_Instructions for the task_: Pictures aside, return every line below exactly as written.

━━━━━━━━━━

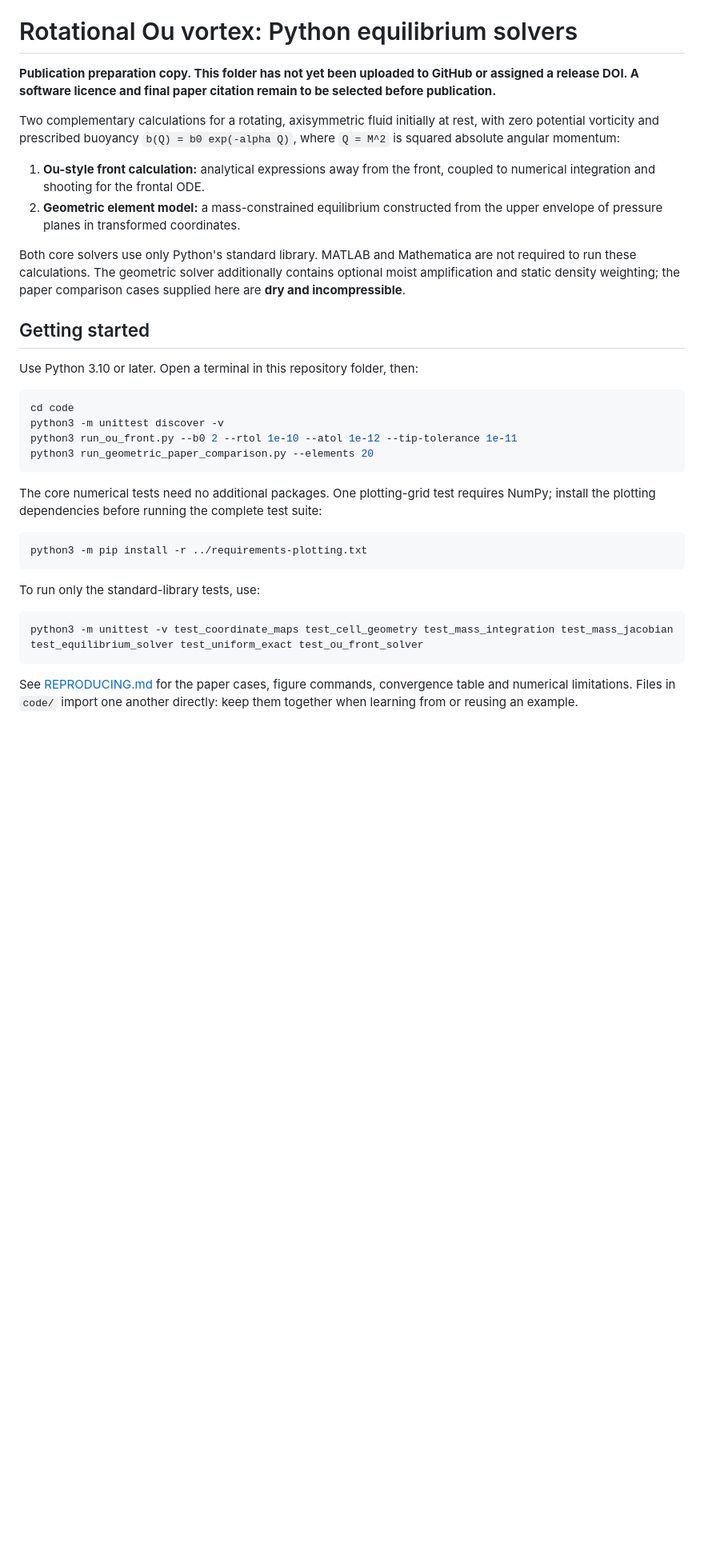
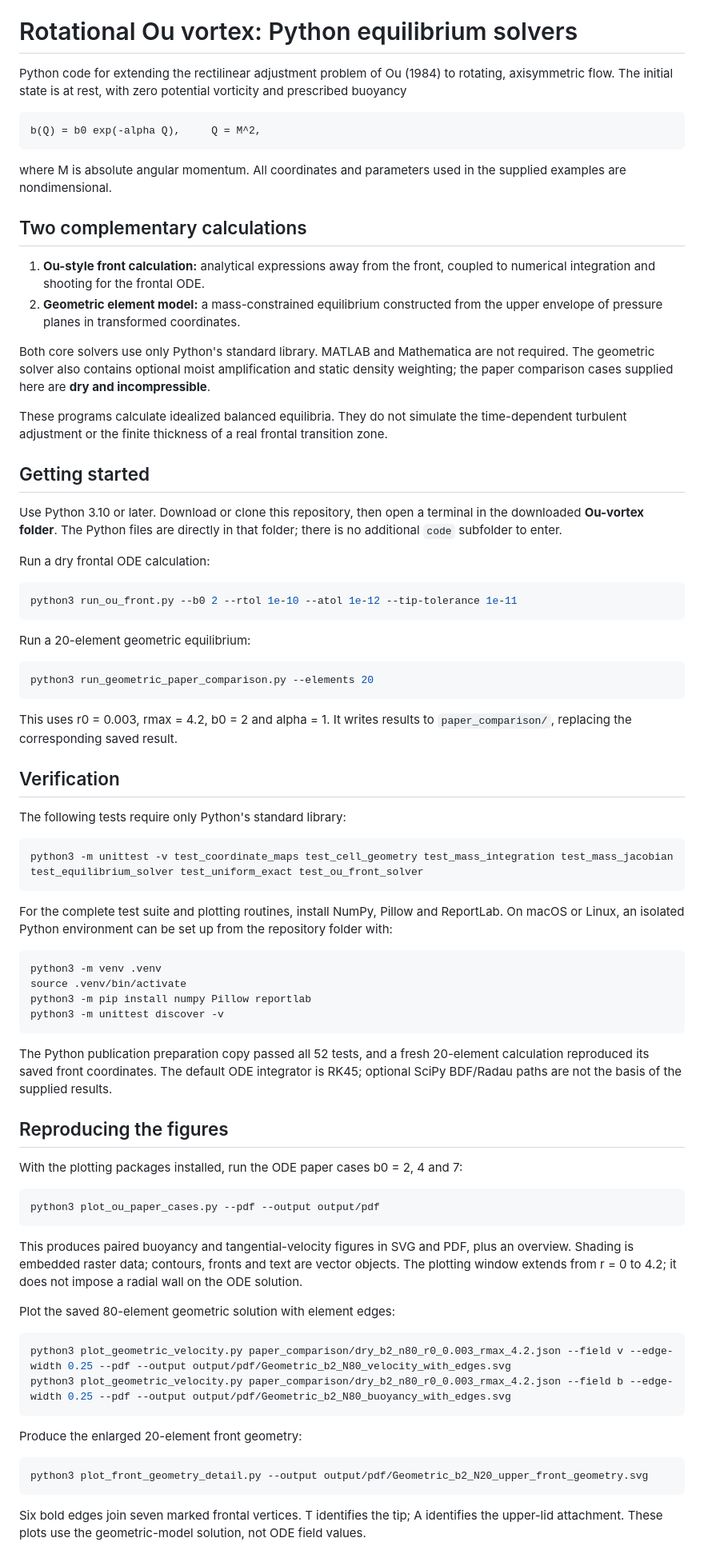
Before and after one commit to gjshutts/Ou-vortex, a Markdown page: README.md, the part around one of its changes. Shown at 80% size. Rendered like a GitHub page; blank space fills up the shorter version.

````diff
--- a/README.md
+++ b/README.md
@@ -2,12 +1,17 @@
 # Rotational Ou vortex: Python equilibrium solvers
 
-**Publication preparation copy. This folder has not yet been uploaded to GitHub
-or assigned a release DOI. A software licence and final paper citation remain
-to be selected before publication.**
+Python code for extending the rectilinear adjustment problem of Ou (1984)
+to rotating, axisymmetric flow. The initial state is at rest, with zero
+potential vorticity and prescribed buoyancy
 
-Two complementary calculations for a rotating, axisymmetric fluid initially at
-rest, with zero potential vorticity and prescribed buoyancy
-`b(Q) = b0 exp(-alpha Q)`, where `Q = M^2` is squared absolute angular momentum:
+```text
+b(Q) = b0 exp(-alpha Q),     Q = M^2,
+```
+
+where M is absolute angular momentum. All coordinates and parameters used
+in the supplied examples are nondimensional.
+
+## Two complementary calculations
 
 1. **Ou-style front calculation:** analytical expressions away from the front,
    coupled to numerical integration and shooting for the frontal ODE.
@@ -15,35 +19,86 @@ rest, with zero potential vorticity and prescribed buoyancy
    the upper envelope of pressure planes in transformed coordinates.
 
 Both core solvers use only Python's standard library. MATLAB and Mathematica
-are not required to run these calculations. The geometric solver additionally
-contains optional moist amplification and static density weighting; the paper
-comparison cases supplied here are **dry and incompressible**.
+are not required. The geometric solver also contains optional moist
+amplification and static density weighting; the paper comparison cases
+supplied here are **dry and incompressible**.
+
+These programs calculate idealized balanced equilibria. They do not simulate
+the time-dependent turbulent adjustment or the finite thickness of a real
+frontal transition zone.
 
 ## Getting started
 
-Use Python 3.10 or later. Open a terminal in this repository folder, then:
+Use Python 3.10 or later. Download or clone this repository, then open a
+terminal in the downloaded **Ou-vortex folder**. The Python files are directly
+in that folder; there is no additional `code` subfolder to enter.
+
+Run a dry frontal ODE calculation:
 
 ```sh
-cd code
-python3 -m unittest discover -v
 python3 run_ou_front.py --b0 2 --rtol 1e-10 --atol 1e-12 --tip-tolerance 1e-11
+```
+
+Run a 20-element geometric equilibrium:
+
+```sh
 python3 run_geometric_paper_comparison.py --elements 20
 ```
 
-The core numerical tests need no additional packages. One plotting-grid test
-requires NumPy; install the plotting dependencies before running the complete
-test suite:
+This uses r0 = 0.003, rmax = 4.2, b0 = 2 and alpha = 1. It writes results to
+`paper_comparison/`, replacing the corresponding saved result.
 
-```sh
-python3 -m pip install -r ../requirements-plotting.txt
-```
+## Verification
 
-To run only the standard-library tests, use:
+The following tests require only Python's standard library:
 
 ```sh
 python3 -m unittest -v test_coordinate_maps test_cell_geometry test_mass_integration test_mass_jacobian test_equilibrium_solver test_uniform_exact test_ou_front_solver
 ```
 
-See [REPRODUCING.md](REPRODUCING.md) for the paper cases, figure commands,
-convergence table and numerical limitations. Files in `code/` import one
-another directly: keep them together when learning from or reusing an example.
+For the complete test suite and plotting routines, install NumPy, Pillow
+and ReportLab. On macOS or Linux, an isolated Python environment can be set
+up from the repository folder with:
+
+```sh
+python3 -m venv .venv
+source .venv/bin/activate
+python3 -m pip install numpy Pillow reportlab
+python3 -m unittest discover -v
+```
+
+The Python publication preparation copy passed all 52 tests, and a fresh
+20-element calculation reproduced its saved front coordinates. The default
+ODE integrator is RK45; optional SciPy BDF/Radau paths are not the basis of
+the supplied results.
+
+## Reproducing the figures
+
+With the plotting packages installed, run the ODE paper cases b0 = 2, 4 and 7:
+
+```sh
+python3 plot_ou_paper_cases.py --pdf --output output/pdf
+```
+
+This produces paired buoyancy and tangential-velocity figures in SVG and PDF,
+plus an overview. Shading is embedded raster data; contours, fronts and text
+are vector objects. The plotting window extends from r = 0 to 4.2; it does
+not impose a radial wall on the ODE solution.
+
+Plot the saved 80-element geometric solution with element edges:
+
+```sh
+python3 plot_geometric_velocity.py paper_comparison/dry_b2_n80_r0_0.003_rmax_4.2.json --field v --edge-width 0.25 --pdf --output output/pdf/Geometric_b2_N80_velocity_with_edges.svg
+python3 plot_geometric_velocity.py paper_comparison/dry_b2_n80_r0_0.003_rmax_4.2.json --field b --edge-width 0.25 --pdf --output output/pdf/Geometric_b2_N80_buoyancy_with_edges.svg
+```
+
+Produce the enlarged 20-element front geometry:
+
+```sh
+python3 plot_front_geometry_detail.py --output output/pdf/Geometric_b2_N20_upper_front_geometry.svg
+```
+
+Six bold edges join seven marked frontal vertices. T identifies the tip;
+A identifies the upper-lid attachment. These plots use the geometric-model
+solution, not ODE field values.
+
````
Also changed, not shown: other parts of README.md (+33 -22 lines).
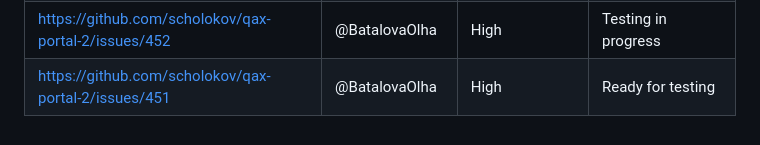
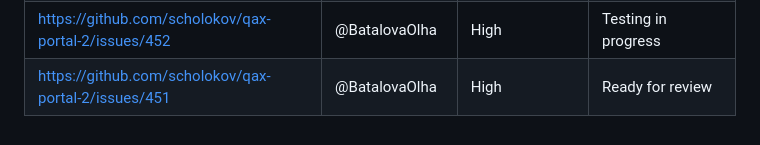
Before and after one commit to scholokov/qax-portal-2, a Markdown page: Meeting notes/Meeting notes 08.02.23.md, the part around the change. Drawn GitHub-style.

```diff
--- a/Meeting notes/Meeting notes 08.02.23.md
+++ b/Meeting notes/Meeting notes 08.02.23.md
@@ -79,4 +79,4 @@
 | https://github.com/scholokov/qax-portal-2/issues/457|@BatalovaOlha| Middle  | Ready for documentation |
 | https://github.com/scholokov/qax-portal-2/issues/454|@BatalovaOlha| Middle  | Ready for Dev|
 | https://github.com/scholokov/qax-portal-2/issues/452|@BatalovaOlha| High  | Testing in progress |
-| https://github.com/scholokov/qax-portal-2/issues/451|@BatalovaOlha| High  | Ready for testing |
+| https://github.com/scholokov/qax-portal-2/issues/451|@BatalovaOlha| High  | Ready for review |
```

━━━━━━━━━━

_Result of this task_:
Before and after one commit to gjshutts/Ou-vortex, a Markdown page: README.md, the part around one of its changes. Shown at 80% size. Rendered like a GitHub page; blank space fills up the shorter version.

````diff
--- a/README.md
+++ b/README.md
@@ -2,12 +1,17 @@
 # Rotational Ou vortex: Python equilibrium solvers
 
-**Publication preparation copy. This folder has not yet been uploaded to GitHub
-or assigned a release DOI. A software licence and final paper citation remain
-to be selected before publication.**
+Python code for extending the rectilinear adjustment problem of Ou (1984)
+to rotating, axisymmetric flow. The initial state is at rest, with zero
+potential vorticity and prescribed buoyancy
 
-Two complementary calculations for a rotating, axisymmetric fluid initially at
-rest, with zero potential vorticity and prescribed buoyancy
-`b(Q) = b0 exp(-alpha Q)`, where `Q = M^2` is squared absolute angular momentum:
+```text
+b(Q) = b0 exp(-alpha Q),     Q = M^2,
+```
+
+where M is absolute angular momentum. All coordinates and parameters used
+in the supplied examples are nondimensional.
+
+## Two complementary calculations
 
 1. **Ou-style front calculation:** analytical expressions away from the front,
    coupled to numerical integration and shooting for the frontal ODE.
@@ -15,35 +19,86 @@ rest, with zero potential vorticity and prescribed buoyancy
    the upper envelope of pressure planes in transformed coordinates.
 
 Both core solvers use only Python's standard library. MATLAB and Mathematica
-are not required to run these calculations. The geometric solver additionally
-contains optional moist amplification and static density weighting; the paper
-comparison cases supplied here are **dry and incompressible**.
+are not required. The geometric solver also contains optional moist
+amplification and static density weighting; the paper comparison cases
+supplied here are **dry and incompressible**.
+
+These programs calculate idealized balanced equilibria. They do not simulate
+the time-dependent turbulent adjustment or the finite thickness of a real
+frontal transition zone.
 
 ## Getting started
 
-Use Python 3.10 or later. Open a terminal in this repository folder, then:
+Use Python 3.10 or later. Download or clone this repository, then open a
+terminal in the downloaded **Ou-vortex folder**. The Python files are directly
+in that folder; there is no additional `code` subfolder to enter.
+
+Run a dry frontal ODE calculation:
 
 ```sh
-cd code
-python3 -m unittest discover -v
 python3 run_ou_front.py --b0 2 --rtol 1e-10 --atol 1e-12 --tip-tolerance 1e-11
+```
+
+Run a 20-element geometric equilibrium:
+
+```sh
 python3 run_geometric_paper_comparison.py --elements 20
 ```
 
-The core numerical tests need no additional packages. One plotting-grid test
-requires NumPy; install the plotting dependencies before running the complete
-test suite:
+This uses r0 = 0.003, rmax = 4.2, b0 = 2 and alpha = 1. It writes results to
+`paper_comparison/`, replacing the corresponding saved result.
 
-```sh
-python3 -m pip install -r ../requirements-plotting.txt
-```
+## Verification
 
-To run only the standard-library tests, use:
+The following tests require only Python's standard library:
 
 ```sh
 python3 -m unittest -v test_coordinate_maps test_cell_geometry test_mass_integration test_mass_jacobian test_equilibrium_solver test_uniform_exact test_ou_front_solver
 ```
 
-See [REPRODUCING.md](REPRODUCING.md) for the paper cases, figure commands,
-convergence table and numerical limitations. Files in `code/` import one
-another directly: keep them together when learning from or reusing an example.
+For the complete test suite and plotting routines, install NumPy, Pillow
+and ReportLab. On macOS or Linux, an isolated Python environment can be set
+up from the repository folder with:
+
+```sh
+python3 -m venv .venv
+source .venv/bin/activate
+python3 -m pip install numpy Pillow reportlab
+python3 -m unittest discover -v
+```
+
+The Python publication preparation copy passed all 52 tests, and a fresh
+20-element calculation reproduced its saved front coordinates. The default
+ODE integrator is RK45; optional SciPy BDF/Radau paths are not the basis of
+the supplied results.
+
+## Reproducing the figures
+
+With the plotting packages installed, run the ODE paper cases b0 = 2, 4 and 7:
+
+```sh
+python3 plot_ou_paper_cases.py --pdf --output output/pdf
+```
+
+This produces paired buoyancy and tangential-velocity figures in SVG and PDF,
+plus an overview. Shading is embedded raster data; contours, fronts and text
+are vector objects. The plotting window extends from r = 0 to 4.2; it does
+not impose a radial wall on the ODE solution.
+
+Plot the saved 80-element geometric solution with element edges:
+
+```sh
+python3 plot_geometric_velocity.py paper_comparison/dry_b2_n80_r0_0.003_rmax_4.2.json --field v --edge-width 0.25 --pdf --output output/pdf/Geometric_b2_N80_velocity_with_edges.svg
+python3 plot_geometric_velocity.py paper_comparison/dry_b2_n80_r0_0.003_rmax_4.2.json --field b --edge-width 0.25 --pdf --output output/pdf/Geometric_b2_N80_buoyancy_with_edges.svg
+```
+
+Produce the enlarged 20-element front geometry:
+
+```sh
+python3 plot_front_geometry_detail.py --output output/pdf/Geometric_b2_N20_upper_front_geometry.svg
+```
+
+Six bold edges join seven marked frontal vertices. T identifies the tip;
+A identifies the upper-lid attachment. These plots use the geometric-model
+solution, not ODE field values.
+
````
Also changed, not shown: other parts of README.md (+33 -22 lines).
Before and after one commit to scholokov/qax-portal-2, a Markdown page: Meeting notes/Meeting notes 08.02.23.md, the part around the change. Drawn GitHub-style.

```diff
--- a/Meeting notes/Meeting notes 08.02.23.md
+++ b/Meeting notes/Meeting notes 08.02.23.md
@@ -79,4 +79,4 @@
 | https://github.com/scholokov/qax-portal-2/issues/457|@BatalovaOlha| Middle  | Ready for documentation |
 | https://github.com/scholokov/qax-portal-2/issues/454|@BatalovaOlha| Middle  | Ready for Dev|
 | https://github.com/scholokov/qax-portal-2/issues/452|@BatalovaOlha| High  | Testing in progress |
-| https://github.com/scholokov/qax-portal-2/issues/451|@BatalovaOlha| High  | Ready for testing |
+| https://github.com/scholokov/qax-portal-2/issues/451|@BatalovaOlha| High  | Ready for review |
```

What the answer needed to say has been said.